- [DIRECTIONS]: Take every line from the records below that includes the word "print".

- [DATASET RECORDS]:
========
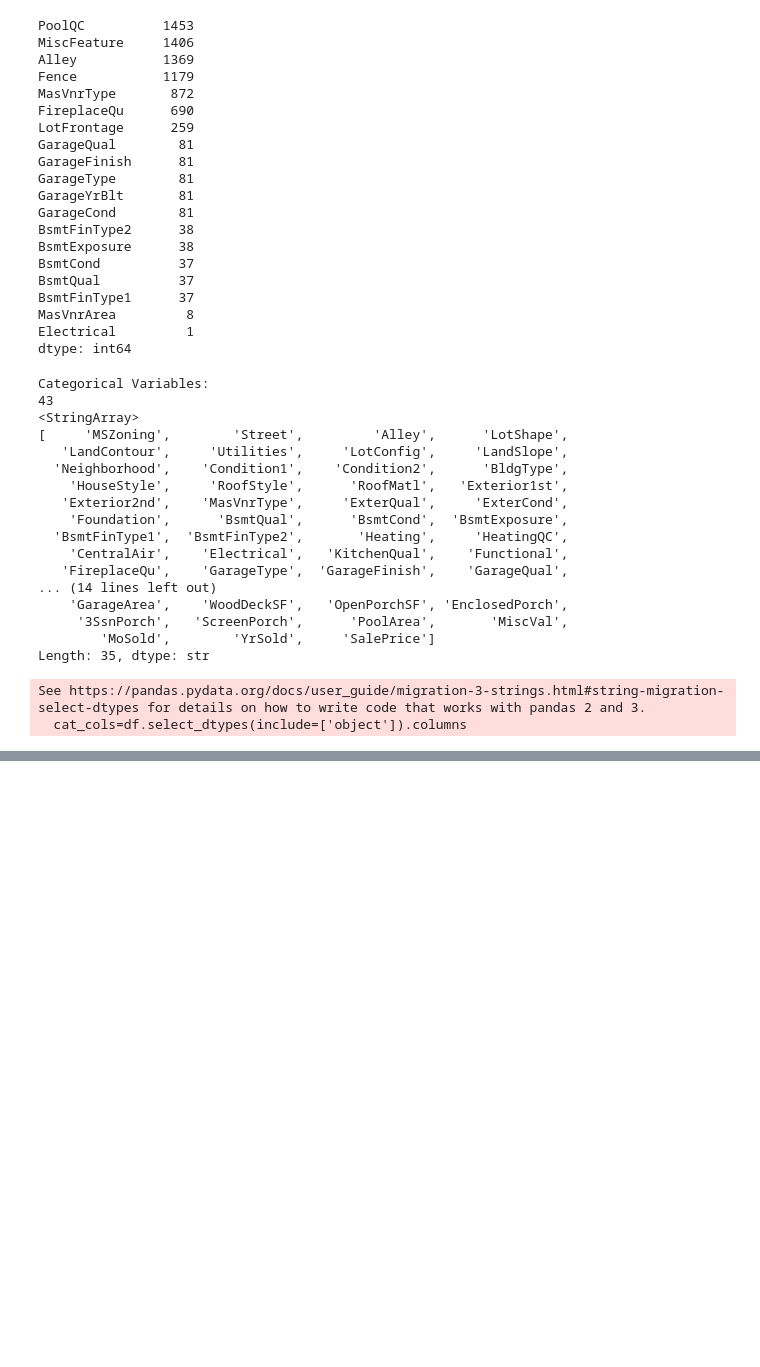
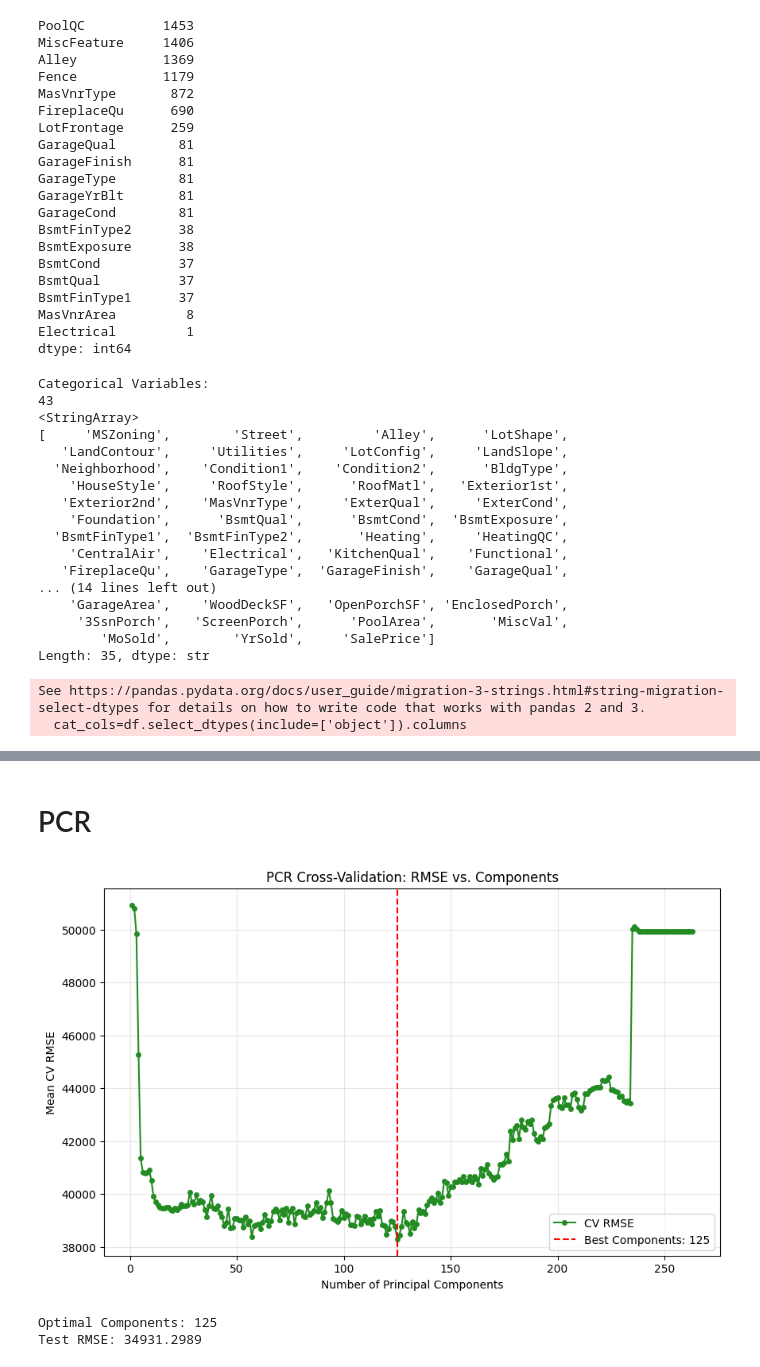
Before and after one commit to Rmorsch/Ames-House-Prices, a Jupyter notebook: Analysis.ipynb, the cells around one changed output, grey strips where cells are left out. Saved outputs shown, nothing was run; the diff lists cells and outputs as text; code cells hidden in the pictures; blank space fills up the shorter version.

```diff
--- a/Analysis.ipynb
+++ b/Analysis.ipynb
@@ -192,0 +334,45 @@ LinearRegression does not accept missing values encoded as NaN natively. For sup
+# %% [markdown]
+# PCR
+# %%
+# Build PCR Pipeline
+# PCR must include scaling because PCA is sensitive to the scale of features
+pcr_pipe = Pipeline([
+    ('pca', PCA()),
+    ('regression', LinearRegression())
+])
+
+# Grid Search for Number of Components
+# We test from 1 component up to the total number of features
+param_grid = {'pca__n_components': np.arange(1, X.shape[1] + 1)}
+pcr_grid = GridSearchCV(pcr_pipe, param_grid, cv=5, scoring='neg_mean_squared_error')
+pcr_grid.fit(X_train_scaled, y_train)
+
+# Extract RMSE Path
+# GridSearchCV returns negative MSE; we negate and take the square root
+mean_mse = -pcr_grid.cv_results_['mean_test_score']
+rmse_path = np.sqrt(mean_mse)
+components = param_grid['pca__n_components']
+
+# Visualization
+plt.figure(figsize=(10, 6))
+plt.plot(components, rmse_path, marker='o', markersize=4, color='forestgreen', label='CV RMSE')
+plt.axvline(pcr_grid.best_params_['pca__n_components'], color='red', linestyle='--',
+            label=f"Best Components: {pcr_grid.best_params_['pca__n_components']}")
+
+plt.xlabel('Number of Principal Components')
+plt.ylabel('Mean CV RMSE')
+plt.title('PCR Cross-Validation: RMSE vs. Components')
+plt.legend()
+plt.grid(True, alpha=0.3)
+plt.show()
+
+print(f"Optimal Components: {pcr_grid.best_params_['pca__n_components']}")
+y_preds = pcr_grid.predict(X_test_scaled)
+# Inverse transform back to dollar scale
+pcr_preds_dollars = convert_to_dollars(y_preds, lam, 0)
+pcr_rmse = np.sqrt(mean_squared_error(y_test_original, pcr_preds_dollars))
+print(f"Test RMSE: {pcr_rmse:.4f}")
+# %% [output]
+[figure, added]
+Optimal Components: 125
+Test RMSE: 34931.2989
```
Also changed, not shown: parts of 22 cells of this notebook, 1 other file.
========
- [SOLUTION FOR THIS TASK]:
+print(f"Optimal Components: {pcr_grid.best_params_['pca__n_components']}")
+print(f"Test RMSE: {pcr_rmse:.4f}")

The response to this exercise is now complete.